David had sinned, and his sin was extremely serious, such as the Lord said would cause the enemies of the Lord to blaspheme. Whether our sin is as serious as his or not, the Lord will speak to our conscience in such a way as to make us feel that it is so serious as to have caused a sad break in our fellowship with Him. How can we enjoy fellowship with Him if we choose to do what we know is disobedience to His Word? If we try to cover it up, our own conscience protests. David tried to brazen the matter through, but he found that he was miserable. Why? Because God's hand was heavy upon him (Ps. 32:4).

In sinning we give way to what our feelings desire. Our spirit (or intellect) may reason that we can get away with it, but when we give in, it is the soul, with its emotional feelings, that suffers. These bitter feelings will not only make us miserable, but will cause us to be irritable and bitter toward others. God is behind this painful experience because He loves us too much to allow us to slip out of any sense of responsibility. And He wants our souls to enjoy the fellowship with Him that can only be found when we are submissive to His will.

Will this painful distress continue for a long time? It does not have to, but sometimes we are too stubborn to honestly go to Him in frank confession of the seriousness of our sin, and with the firm decision to turn from it by His grace.

If we do so, we shall find Him full of compassion for He delights to restore those who have sinned, and as David wrote in Psalm 23:3, also lead them in the paths of righteousness for His name's sake. Surely we do not want anything less than this for when we have sinned we have harmed our own souls, trusting to our own decisions as to how- to act. Let us no longer trust ourselves, but in the One who promised David, 'I will instruct you and teach you in the way you should go; I will guide you with my eye' (Ps. 32:8).

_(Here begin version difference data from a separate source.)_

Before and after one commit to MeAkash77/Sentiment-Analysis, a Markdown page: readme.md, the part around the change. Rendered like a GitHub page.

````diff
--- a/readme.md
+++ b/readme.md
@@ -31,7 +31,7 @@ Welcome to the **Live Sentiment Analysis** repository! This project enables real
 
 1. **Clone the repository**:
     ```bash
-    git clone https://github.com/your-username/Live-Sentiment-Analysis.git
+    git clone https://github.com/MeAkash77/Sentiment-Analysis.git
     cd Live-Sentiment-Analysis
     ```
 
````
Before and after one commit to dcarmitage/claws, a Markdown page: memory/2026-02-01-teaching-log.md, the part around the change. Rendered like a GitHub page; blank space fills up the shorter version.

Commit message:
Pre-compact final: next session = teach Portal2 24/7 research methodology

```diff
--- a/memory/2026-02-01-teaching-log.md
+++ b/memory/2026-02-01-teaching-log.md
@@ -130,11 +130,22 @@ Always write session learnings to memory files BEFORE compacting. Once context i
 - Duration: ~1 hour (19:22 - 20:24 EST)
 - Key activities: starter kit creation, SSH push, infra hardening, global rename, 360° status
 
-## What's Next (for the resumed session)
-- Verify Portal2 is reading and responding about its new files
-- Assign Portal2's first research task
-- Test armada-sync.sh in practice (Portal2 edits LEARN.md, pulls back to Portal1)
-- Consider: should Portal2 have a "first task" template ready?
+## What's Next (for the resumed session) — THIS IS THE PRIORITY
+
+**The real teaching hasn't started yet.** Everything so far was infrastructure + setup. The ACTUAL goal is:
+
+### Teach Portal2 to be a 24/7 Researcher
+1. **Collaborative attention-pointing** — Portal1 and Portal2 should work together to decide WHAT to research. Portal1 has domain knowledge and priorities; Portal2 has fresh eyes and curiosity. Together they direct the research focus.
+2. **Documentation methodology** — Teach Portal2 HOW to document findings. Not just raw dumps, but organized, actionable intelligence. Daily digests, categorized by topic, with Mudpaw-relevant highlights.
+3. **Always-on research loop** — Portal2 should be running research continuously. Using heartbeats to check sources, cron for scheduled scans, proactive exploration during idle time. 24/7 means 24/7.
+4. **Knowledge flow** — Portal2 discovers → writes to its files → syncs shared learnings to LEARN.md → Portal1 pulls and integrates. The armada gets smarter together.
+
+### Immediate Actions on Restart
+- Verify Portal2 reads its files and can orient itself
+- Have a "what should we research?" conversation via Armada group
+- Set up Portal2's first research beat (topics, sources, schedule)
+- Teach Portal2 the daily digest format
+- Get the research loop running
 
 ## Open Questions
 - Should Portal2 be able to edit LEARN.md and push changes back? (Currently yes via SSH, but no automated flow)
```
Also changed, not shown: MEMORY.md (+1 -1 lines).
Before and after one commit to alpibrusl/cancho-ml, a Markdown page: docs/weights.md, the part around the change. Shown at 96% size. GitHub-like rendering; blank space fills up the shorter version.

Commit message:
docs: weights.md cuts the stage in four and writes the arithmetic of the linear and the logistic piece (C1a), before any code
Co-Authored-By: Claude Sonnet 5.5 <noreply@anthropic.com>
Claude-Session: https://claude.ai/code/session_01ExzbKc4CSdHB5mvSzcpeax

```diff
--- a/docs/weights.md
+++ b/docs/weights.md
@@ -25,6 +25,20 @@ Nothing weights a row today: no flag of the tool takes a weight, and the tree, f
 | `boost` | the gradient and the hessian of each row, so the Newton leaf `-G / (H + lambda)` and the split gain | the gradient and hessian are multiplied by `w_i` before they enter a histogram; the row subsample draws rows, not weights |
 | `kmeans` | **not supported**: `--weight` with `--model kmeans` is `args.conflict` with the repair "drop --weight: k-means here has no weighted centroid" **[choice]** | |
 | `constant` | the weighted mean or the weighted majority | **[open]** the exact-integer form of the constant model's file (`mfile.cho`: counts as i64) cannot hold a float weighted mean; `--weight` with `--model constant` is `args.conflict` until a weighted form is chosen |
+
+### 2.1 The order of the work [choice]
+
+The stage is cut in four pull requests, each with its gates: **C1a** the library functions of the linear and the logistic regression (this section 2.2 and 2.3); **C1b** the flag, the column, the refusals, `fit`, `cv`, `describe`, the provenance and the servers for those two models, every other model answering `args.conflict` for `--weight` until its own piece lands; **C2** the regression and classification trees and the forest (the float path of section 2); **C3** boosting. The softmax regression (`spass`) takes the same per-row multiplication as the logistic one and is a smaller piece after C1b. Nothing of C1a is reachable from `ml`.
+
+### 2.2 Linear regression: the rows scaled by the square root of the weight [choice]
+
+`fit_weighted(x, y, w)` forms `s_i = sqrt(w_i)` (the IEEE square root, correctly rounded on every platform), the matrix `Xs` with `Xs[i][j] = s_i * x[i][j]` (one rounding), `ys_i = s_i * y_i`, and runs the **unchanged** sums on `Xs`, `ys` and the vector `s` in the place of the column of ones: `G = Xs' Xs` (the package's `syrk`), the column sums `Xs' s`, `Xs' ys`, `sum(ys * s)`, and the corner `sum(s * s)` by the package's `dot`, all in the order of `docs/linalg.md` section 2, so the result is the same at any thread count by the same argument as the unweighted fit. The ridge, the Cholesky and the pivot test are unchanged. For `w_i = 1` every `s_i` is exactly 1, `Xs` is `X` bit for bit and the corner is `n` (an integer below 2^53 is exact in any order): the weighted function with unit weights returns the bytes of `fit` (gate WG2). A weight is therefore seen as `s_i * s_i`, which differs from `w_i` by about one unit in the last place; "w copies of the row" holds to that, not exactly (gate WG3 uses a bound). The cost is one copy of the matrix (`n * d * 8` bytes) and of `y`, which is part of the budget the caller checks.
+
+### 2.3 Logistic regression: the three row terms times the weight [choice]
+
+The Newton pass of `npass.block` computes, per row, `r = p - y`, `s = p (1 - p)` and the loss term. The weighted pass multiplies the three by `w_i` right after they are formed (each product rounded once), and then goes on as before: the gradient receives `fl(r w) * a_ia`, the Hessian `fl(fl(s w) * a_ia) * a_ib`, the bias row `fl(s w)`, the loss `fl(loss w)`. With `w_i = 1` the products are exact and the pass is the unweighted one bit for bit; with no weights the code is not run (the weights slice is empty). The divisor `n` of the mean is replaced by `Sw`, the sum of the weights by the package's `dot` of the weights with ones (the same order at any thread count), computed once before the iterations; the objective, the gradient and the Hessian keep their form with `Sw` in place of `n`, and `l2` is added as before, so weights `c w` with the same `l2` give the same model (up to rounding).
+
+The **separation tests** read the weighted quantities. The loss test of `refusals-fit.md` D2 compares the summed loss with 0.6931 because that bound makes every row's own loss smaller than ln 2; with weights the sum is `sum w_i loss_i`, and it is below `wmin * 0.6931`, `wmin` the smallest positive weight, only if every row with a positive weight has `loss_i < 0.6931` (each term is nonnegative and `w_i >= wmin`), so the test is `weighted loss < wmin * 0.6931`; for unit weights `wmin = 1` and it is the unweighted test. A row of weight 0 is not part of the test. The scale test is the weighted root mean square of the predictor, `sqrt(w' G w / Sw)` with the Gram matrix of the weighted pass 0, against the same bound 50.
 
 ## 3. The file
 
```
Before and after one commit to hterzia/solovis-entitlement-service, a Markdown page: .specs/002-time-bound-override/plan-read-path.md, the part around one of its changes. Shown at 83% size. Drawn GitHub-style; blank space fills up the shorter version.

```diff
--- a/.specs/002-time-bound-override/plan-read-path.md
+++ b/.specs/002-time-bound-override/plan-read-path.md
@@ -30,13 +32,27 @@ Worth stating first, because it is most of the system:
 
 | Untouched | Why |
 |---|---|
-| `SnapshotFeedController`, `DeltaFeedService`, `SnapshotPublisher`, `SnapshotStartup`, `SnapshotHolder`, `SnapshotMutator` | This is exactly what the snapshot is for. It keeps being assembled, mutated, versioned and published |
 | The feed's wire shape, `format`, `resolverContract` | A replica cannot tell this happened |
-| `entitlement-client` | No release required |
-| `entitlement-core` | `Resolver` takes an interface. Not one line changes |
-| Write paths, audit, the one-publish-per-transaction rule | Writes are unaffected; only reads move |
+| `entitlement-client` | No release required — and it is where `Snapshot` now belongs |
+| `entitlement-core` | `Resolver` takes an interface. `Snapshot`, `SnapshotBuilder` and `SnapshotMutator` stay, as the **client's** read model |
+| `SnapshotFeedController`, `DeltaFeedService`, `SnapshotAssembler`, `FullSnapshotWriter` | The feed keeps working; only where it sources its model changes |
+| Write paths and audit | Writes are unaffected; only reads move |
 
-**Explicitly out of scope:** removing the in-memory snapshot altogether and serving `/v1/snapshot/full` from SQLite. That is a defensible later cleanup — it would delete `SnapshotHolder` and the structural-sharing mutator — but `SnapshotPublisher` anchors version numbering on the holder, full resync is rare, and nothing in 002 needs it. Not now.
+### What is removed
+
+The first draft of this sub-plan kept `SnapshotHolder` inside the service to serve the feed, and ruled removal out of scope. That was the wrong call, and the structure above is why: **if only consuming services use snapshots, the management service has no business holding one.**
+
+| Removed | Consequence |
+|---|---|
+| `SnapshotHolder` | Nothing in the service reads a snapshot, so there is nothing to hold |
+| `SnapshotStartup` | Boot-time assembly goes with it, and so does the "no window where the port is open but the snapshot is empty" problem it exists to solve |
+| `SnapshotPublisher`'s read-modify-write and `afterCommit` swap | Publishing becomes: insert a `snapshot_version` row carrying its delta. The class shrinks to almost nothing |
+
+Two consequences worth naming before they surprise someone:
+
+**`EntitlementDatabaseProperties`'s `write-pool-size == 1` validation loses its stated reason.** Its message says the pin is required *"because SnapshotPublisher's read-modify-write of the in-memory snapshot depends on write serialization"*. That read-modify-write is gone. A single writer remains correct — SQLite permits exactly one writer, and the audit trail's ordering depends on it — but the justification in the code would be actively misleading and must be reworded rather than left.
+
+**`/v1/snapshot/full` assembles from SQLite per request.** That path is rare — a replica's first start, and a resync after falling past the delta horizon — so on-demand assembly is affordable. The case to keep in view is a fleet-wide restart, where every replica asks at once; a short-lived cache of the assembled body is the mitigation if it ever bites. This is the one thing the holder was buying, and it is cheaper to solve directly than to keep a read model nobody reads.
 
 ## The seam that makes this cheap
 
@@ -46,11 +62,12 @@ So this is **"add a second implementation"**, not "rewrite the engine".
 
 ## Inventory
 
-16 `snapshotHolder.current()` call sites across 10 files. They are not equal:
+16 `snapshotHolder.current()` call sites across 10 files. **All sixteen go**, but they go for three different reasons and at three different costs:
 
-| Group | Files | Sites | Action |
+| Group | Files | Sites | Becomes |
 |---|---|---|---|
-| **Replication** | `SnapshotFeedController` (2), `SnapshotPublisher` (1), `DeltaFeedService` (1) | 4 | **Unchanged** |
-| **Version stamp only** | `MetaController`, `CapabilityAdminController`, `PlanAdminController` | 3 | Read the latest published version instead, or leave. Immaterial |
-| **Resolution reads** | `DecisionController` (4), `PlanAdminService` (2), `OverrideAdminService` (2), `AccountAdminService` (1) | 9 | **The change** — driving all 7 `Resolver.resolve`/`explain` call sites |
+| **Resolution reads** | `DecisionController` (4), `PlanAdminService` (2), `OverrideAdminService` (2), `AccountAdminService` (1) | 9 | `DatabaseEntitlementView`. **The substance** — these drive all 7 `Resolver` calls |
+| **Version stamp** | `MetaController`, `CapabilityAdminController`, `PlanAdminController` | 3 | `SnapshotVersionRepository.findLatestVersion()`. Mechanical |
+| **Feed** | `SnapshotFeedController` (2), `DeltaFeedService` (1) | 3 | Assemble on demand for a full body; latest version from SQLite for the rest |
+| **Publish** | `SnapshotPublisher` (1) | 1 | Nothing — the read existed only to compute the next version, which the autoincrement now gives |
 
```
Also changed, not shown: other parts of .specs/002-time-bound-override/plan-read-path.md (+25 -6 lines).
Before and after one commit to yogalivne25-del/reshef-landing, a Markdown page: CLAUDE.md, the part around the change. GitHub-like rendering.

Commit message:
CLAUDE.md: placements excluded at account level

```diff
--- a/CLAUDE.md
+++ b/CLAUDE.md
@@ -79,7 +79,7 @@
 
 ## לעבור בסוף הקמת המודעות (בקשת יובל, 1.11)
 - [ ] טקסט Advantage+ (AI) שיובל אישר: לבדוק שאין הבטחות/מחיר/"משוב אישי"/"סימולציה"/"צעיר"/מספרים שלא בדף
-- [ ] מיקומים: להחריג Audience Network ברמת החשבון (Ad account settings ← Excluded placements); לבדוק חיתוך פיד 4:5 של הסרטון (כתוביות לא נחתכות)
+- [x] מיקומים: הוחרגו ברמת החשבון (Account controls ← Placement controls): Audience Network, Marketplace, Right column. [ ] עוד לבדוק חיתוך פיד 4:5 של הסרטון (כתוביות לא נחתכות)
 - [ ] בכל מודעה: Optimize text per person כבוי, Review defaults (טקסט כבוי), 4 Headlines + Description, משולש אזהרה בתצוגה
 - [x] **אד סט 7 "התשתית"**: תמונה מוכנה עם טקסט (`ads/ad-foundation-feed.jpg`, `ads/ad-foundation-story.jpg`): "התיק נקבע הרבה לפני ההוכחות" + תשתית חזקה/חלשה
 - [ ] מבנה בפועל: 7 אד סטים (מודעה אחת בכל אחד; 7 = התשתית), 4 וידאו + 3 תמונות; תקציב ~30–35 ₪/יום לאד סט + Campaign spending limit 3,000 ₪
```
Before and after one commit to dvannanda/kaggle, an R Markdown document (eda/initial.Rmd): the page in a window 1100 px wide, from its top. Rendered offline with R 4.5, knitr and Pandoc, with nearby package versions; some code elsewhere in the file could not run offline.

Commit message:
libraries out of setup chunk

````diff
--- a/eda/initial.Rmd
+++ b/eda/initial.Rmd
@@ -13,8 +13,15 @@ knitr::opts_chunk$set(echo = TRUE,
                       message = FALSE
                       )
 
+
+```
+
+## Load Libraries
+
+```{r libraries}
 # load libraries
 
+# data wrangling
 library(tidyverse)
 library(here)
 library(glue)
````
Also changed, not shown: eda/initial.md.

Yet it is important to be frank and honest in confession, not letting ourselves down easily or making excuses to render the sin less serious. God knows exactly what the case is, and He expects us to lay our hearts bare before Him in full and genuine confession. When this is so, what relief, what comfort, what encouragement it brings to the soul! For then we are restored to God, and communion with Him is re-established, very likely to be more sweetly enjoyed than ever before.

Restoration Before Others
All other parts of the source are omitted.